The mass spectrometer shows the presence of organic compounds, brass and a little bit of steel. The technicians have used the top-notch lab machine that doesn’t even need to make contact with the specimen being tested. It can scan the specimen from a distance. It’s safer that way, considering the fact that they don’t know what this suspicious object can do.
They can’t put it through the MRI machine because it contains ferrous materials, so instead they hook it up to the alternative. It’s experimental, but it reveals enough about the nature of the strange object to conclude that it’s possible that it’s some kind of weapon. The row of chambers could be combustion chambers, to ignite an explosive material. Perhaps they are the repositories for the catalyst that causes the brass to oxidise. Maybe it’s a sophisticated kind of bomb. Or a remote conductor of huge currents of power.
Perhaps it’s the antenna for a listening, spying device. It doesn’t seem to have any active circuitry, but perhaps the transistors are so small, and the microchips so sophisticated, that they are invisible to the sensitive scanning apparatus that have already been used.

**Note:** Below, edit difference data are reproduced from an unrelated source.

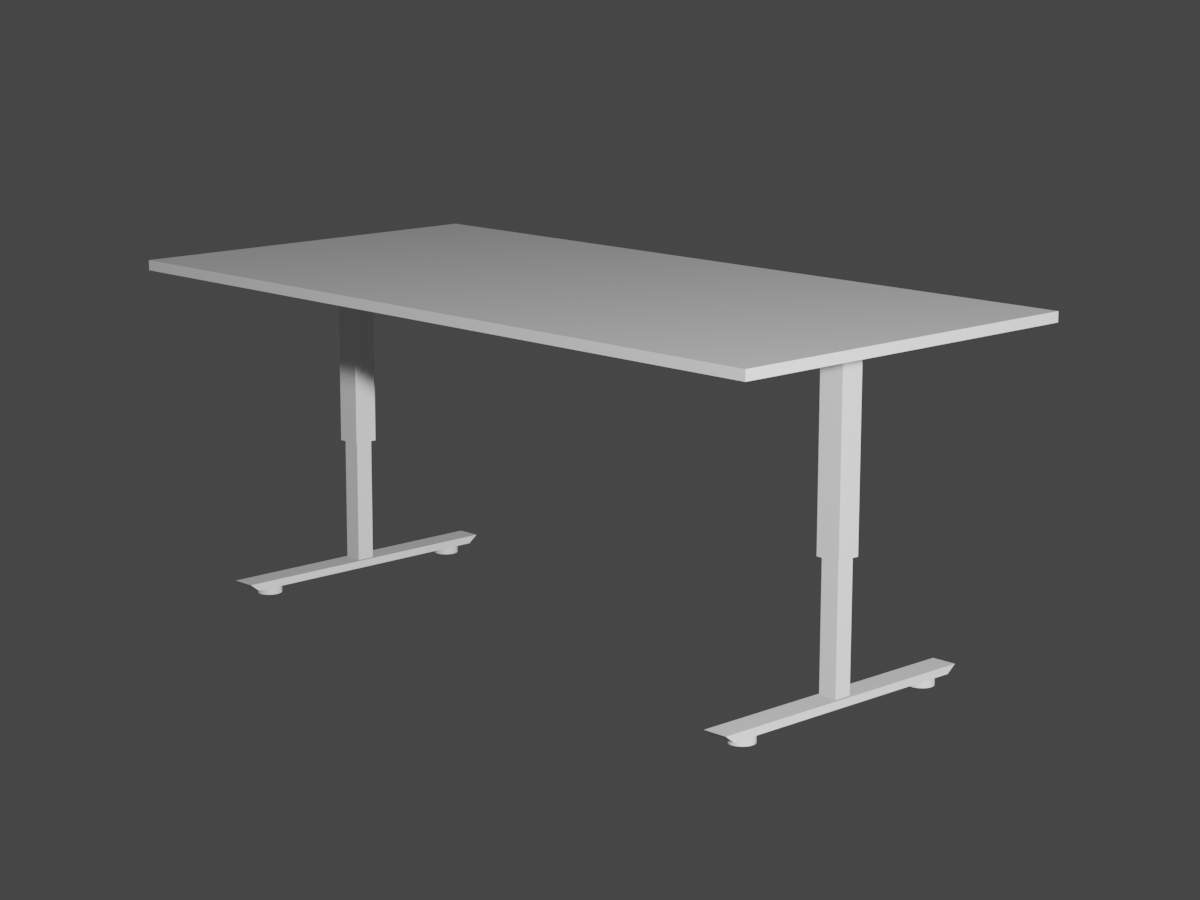
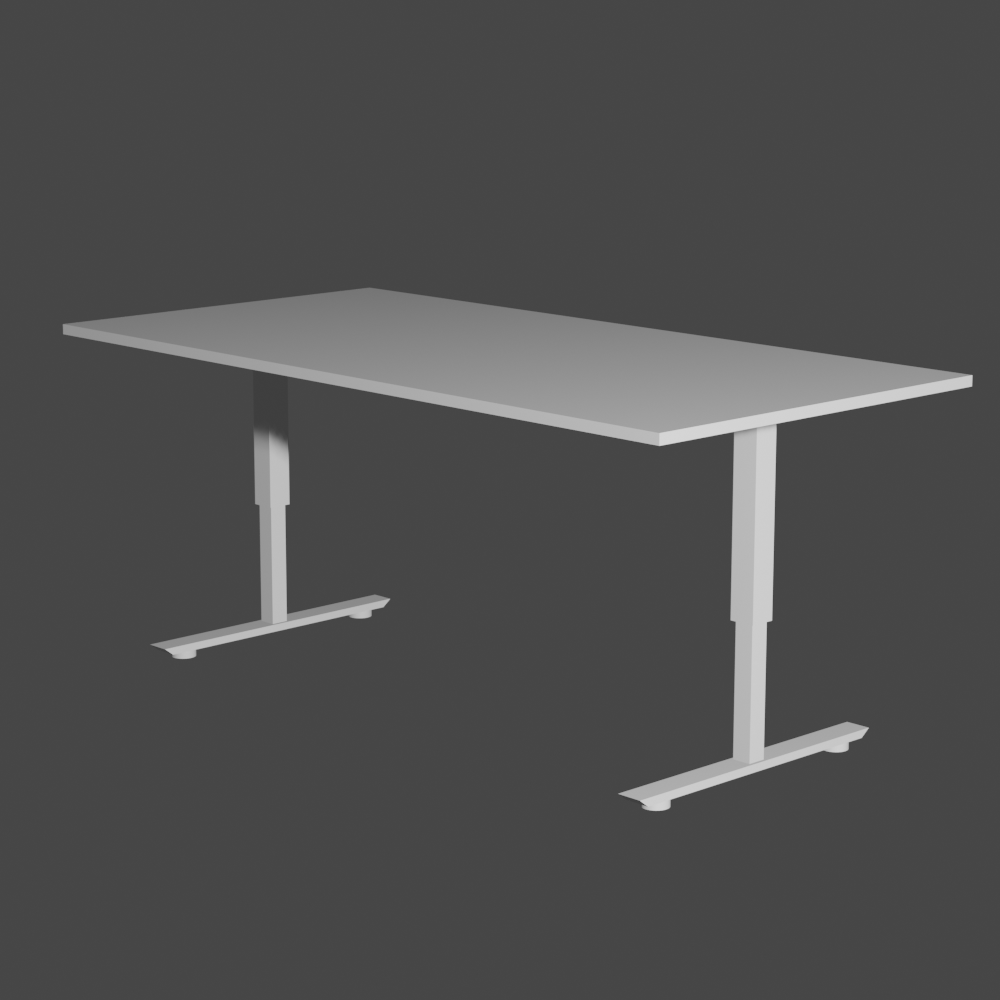
Added overlay in Home page
Changed img scale to match (Execpt apple, missing)

Changed region(s): [[0.062, 0.2489, 0.992, 0.84]]

diff --git a/index.html b/index.html
@@ -18,12 +18,36 @@
         <h1>Home page</h1>
         <section class="Container">
             <!-- Add alt attributes for other images -->
-            <a href="pages/GearPages/Gear_Models.html"><img src="Img/GearImg/Screw_Gear_metalic.png"></a>
-            <a href="#"><img src="Img/OtherImg/TROTTEN_Tabel_1.png"></a>
-            <a href="#"><img src="Img/OtherImg/First_Chair_STEFAN_img.png"></a>
-            <a href="pages/OtherPages/Mug_Models.html"><img src="Img/MugImg/Third_mug.png"></a>
-            <a href="pages/OtherPages/Can_Models.html"><img src="Img/OtherImg/Second_Can_img.png"></a>
-            <a href="#"><img src="Img/OtherImg/First_Apple_Img.png"></a>
+            <div class="container">
+                <a href="pages/GearPages/Gear_Models.html"><img src="Img/GearImg/Screw_Gear_metalic.png"></a>
+                <div class="overlay">Gear models</div>
+            </div>
+
+            <div class="container">
+                <a href="#"><img src="Img/OtherImg/TROTTEN_Tabel_1.png"></a>
+                <div class="overlay">Furniture models</div>
+            </div>
+            
+            <div class="container">
+                <a href="#"><img src="Img/OtherImg/STEFAN_CHAIR_1.png"></a>
+                <div class="overlay">Furniture models</div>
+            </div>
+
+            <div class="container">
+                <a href="pages/OtherPages/Mug_Models.html"><img src="Img/MugImg/Third_mug.png"></a>
+                <div class="overlay">Kitchen models</div>
+            </div>
+
+            <div class="container">
+                <a href="pages/OtherPages/Can_Models.html"><img src="Img/OtherImg/Second_Can_img.png"></a>
+                <div class="overlay">Can models</div>
+            </div>
+
+            <div class="container">
+                <a href="#"><img src="Img/OtherImg/First_Apple_Img.png"></a>
+                <div class="overlay">Fruit models</div>
+            </div>
+
         </section>
     </main>
 

diff --git a/style.css b/style.css
@@ -7,7 +7,6 @@ h1, p {
   color: #EEEEEE;
   font-family: sans-serif;
   margin-top: 0px;
-
 }
 
 p {
@@ -16,6 +15,7 @@ p {
 
 img {
   max-width: 35em;
+  border-radius: 10px;
 }
 
 /* Navigation styles */
@@ -74,8 +74,9 @@ img {
   font-size: 20px;
   padding: 20px;
   text-align: center;
-  transition: .5s ease;
+  transition: .3s ease;
   opacity: 0;
+  border-radius: 5px;
 }
 
 .container:hover .overlay {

The scanning electron microscope is used next. It reveals that the tooling used in its construction wasn’t particularly sophisticated. It could be a decoy though, intended to fool anyone who examines it as closely as this.
The only definite conclusion is that the device has terrestrial origins. It could be from the Anarchic Federation of Mongolia, or the Union of Western South American States, but it’s definitely not from planets Proxima Centauri b or Gliese 667 B b. The ambassadors of those planets were already consulted.
The biggest clue could be the large letters emblazoned across the surface of the device. “DTS” it reads. The initials represent are a widely used, contemporary political phrase, “death to society.” Could it be a political message to the leaders of this country? Is it a threat, or a terrorist attack?
The technicians and security analysts are stumped. They pack up for the day and the cleaner begins his evening duties. He’s an old-timer, from before the internet was sentient. From a time when people used their legs to ambulate. When people fed themselves by planting seeds in dirt and hoping that the weather would treat them favourably.
“Hey!” Shouts the cleaner to the last technician who’s about to leave for the day. “What are you guys doing with this?” He gestures towards the odd device. “That’s classified. You shouldn’t even be in here.” The technician responds aggressively. “That’s mine.” Says the cleaner. “See? DTS. Dwayne T. Smith.”
The cleaner yanks the device out from beneath the antibiotic, pressurised cover and puts it to his mouth. He blows a jaunty tune. The tone of the harmonica is lively and proud. The technician is already on the phone. “Sir, the cleaner has identified the enigma device!”